%%

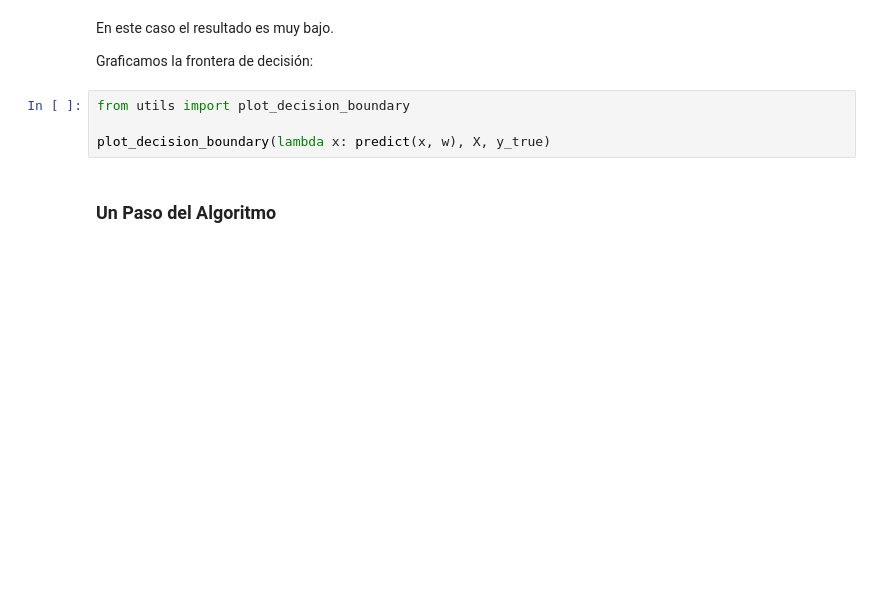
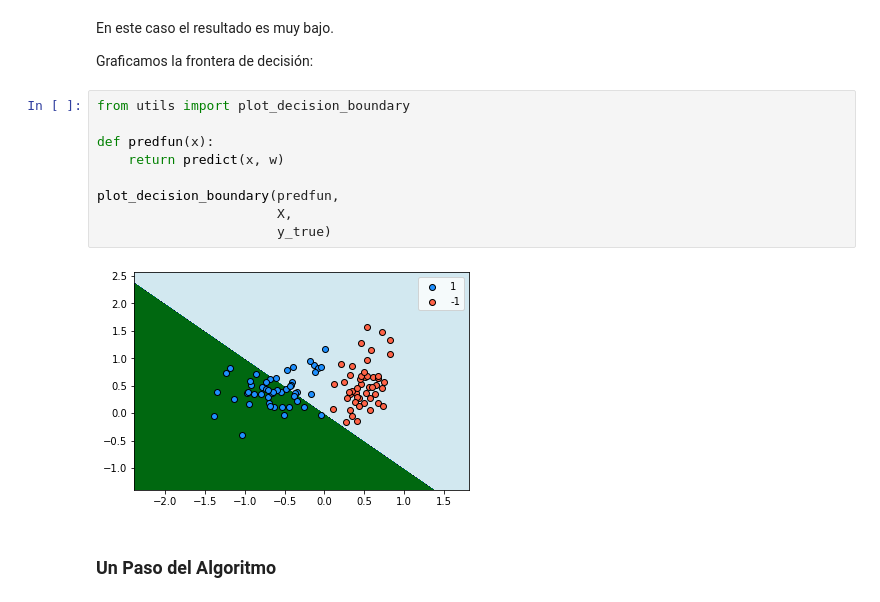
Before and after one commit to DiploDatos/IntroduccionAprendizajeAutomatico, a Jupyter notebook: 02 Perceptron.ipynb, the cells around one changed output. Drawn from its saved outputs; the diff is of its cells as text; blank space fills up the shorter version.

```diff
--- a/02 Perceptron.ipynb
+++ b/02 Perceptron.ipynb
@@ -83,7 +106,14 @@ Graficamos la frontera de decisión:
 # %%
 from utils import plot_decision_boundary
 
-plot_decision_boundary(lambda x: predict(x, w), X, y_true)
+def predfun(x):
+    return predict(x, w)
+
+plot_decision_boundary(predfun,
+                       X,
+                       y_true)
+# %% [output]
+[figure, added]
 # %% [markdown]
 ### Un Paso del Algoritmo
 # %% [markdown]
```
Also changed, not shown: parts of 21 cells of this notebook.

%%

All of the data gets printed again exactly; the pictures do not.

Task result:
Before and after one commit to DiploDatos/IntroduccionAprendizajeAutomatico, a Jupyter notebook: 02 Perceptron.ipynb, the cells around one changed output. Drawn from its saved outputs; the diff is of its cells as text; blank space fills up the shorter version.

```diff
--- a/02 Perceptron.ipynb
+++ b/02 Perceptron.ipynb
@@ -83,7 +106,14 @@ Graficamos la frontera de decisión:
 # %%
 from utils import plot_decision_boundary
 
-plot_decision_boundary(lambda x: predict(x, w), X, y_true)
+def predfun(x):
+    return predict(x, w)
+
+plot_decision_boundary(predfun,
+                       X,
+                       y_true)
+# %% [output]
+[figure, added]
 # %% [markdown]
 ### Un Paso del Algoritmo
 # %% [markdown]
```
Also changed, not shown: parts of 21 cells of this notebook.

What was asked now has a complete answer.